Working data
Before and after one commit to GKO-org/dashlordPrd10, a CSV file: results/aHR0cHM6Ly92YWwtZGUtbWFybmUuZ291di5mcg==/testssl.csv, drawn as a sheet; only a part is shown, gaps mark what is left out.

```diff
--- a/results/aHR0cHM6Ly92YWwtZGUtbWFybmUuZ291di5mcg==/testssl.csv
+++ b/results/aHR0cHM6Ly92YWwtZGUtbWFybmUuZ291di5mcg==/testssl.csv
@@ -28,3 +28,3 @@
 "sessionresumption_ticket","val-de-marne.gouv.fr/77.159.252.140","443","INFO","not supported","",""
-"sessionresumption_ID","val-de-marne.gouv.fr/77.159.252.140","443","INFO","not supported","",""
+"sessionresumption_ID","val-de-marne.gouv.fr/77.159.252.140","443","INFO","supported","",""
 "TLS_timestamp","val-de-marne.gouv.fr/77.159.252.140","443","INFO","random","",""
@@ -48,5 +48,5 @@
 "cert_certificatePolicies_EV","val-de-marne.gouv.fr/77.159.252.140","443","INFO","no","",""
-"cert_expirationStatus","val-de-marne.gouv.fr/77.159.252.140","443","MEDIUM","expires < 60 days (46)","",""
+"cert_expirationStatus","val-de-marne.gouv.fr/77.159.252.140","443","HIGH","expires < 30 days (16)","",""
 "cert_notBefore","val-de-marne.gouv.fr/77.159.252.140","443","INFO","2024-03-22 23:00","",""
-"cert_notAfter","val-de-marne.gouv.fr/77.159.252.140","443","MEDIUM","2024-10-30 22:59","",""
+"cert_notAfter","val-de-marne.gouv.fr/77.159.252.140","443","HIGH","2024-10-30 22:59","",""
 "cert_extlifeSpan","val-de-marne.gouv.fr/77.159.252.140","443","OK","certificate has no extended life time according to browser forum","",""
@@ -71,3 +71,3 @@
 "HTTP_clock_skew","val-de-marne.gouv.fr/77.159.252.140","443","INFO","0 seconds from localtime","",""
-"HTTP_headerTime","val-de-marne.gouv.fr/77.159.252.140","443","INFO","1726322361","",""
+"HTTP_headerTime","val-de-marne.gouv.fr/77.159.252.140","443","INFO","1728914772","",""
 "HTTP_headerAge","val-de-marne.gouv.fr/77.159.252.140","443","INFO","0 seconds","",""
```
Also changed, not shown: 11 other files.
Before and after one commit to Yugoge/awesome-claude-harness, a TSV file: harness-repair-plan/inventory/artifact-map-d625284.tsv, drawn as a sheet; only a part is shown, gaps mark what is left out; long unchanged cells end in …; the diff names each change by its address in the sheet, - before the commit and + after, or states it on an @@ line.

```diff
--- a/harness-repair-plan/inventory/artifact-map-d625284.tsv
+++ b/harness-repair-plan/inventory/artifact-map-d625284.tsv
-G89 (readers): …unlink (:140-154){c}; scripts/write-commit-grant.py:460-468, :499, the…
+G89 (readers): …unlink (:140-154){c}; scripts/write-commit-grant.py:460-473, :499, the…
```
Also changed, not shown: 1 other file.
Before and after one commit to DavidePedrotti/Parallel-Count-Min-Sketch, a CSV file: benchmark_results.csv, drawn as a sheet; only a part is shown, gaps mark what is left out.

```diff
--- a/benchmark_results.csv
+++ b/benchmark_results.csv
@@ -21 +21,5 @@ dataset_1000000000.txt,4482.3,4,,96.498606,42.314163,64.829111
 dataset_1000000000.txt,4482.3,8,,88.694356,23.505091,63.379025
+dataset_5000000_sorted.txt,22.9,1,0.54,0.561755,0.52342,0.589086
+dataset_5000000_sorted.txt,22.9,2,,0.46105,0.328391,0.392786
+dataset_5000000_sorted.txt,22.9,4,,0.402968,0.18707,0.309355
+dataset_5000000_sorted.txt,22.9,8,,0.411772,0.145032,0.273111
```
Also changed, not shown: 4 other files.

Aim of the task
Each entry given above is to be duplicated exactly.

Answer to the exercise
Before and after one commit to GKO-org/dashlordPrd10, a CSV file: results/aHR0cHM6Ly92YWwtZGUtbWFybmUuZ291di5mcg==/testssl.csv, drawn as a sheet; only a part is shown, gaps mark what is left out.

```diff
--- a/results/aHR0cHM6Ly92YWwtZGUtbWFybmUuZ291di5mcg==/testssl.csv
+++ b/results/aHR0cHM6Ly92YWwtZGUtbWFybmUuZ291di5mcg==/testssl.csv
@@ -28,3 +28,3 @@
 "sessionresumption_ticket","val-de-marne.gouv.fr/77.159.252.140","443","INFO","not supported","",""
-"sessionresumption_ID","val-de-marne.gouv.fr/77.159.252.140","443","INFO","not supported","",""
+"sessionresumption_ID","val-de-marne.gouv.fr/77.159.252.140","443","INFO","supported","",""
 "TLS_timestamp","val-de-marne.gouv.fr/77.159.252.140","443","INFO","random","",""
@@ -48,5 +48,5 @@
 "cert_certificatePolicies_EV","val-de-marne.gouv.fr/77.159.252.140","443","INFO","no","",""
-"cert_expirationStatus","val-de-marne.gouv.fr/77.159.252.140","443","MEDIUM","expires < 60 days (46)","",""
+"cert_expirationStatus","val-de-marne.gouv.fr/77.159.252.140","443","HIGH","expires < 30 days (16)","",""
 "cert_notBefore","val-de-marne.gouv.fr/77.159.252.140","443","INFO","2024-03-22 23:00","",""
-"cert_notAfter","val-de-marne.gouv.fr/77.159.252.140","443","MEDIUM","2024-10-30 22:59","",""
+"cert_notAfter","val-de-marne.gouv.fr/77.159.252.140","443","HIGH","2024-10-30 22:59","",""
 "cert_extlifeSpan","val-de-marne.gouv.fr/77.159.252.140","443","OK","certificate has no extended life time according to browser forum","",""
@@ -71,3 +71,3 @@
 "HTTP_clock_skew","val-de-marne.gouv.fr/77.159.252.140","443","INFO","0 seconds from localtime","",""
-"HTTP_headerTime","val-de-marne.gouv.fr/77.159.252.140","443","INFO","1726322361","",""
+"HTTP_headerTime","val-de-marne.gouv.fr/77.159.252.140","443","INFO","1728914772","",""
 "HTTP_headerAge","val-de-marne.gouv.fr/77.159.252.140","443","INFO","0 seconds","",""
```
Also changed, not shown: 11 other files.
Before and after one commit to Yugoge/awesome-claude-harness, a TSV file: harness-repair-plan/inventory/artifact-map-d625284.tsv, drawn as a sheet; only a part is shown, gaps mark what is left out; long unchanged cells end in …; the diff names each change by its address in the sheet, - before the commit and + after, or states it on an @@ line.

```diff
--- a/harness-repair-plan/inventory/artifact-map-d625284.tsv
+++ b/harness-repair-plan/inventory/artifact-map-d625284.tsv
-G89 (readers): …unlink (:140-154){c}; scripts/write-commit-grant.py:460-468, :499, the…
+G89 (readers): …unlink (:140-154){c}; scripts/write-commit-grant.py:460-473, :499, the…
```
Also changed, not shown: 1 other file.
Before and after one commit to DavidePedrotti/Parallel-Count-Min-Sketch, a CSV file: benchmark_results.csv, drawn as a sheet; only a part is shown, gaps mark what is left out.

```diff
--- a/benchmark_results.csv
+++ b/benchmark_results.csv
@@ -21 +21,5 @@ dataset_1000000000.txt,4482.3,4,,96.498606,42.314163,64.829111
 dataset_1000000000.txt,4482.3,8,,88.694356,23.505091,63.379025
+dataset_5000000_sorted.txt,22.9,1,0.54,0.561755,0.52342,0.589086
+dataset_5000000_sorted.txt,22.9,2,,0.46105,0.328391,0.392786
+dataset_5000000_sorted.txt,22.9,4,,0.402968,0.18707,0.309355
+dataset_5000000_sorted.txt,22.9,8,,0.411772,0.145032,0.273111
```
Also changed, not shown: 4 other files.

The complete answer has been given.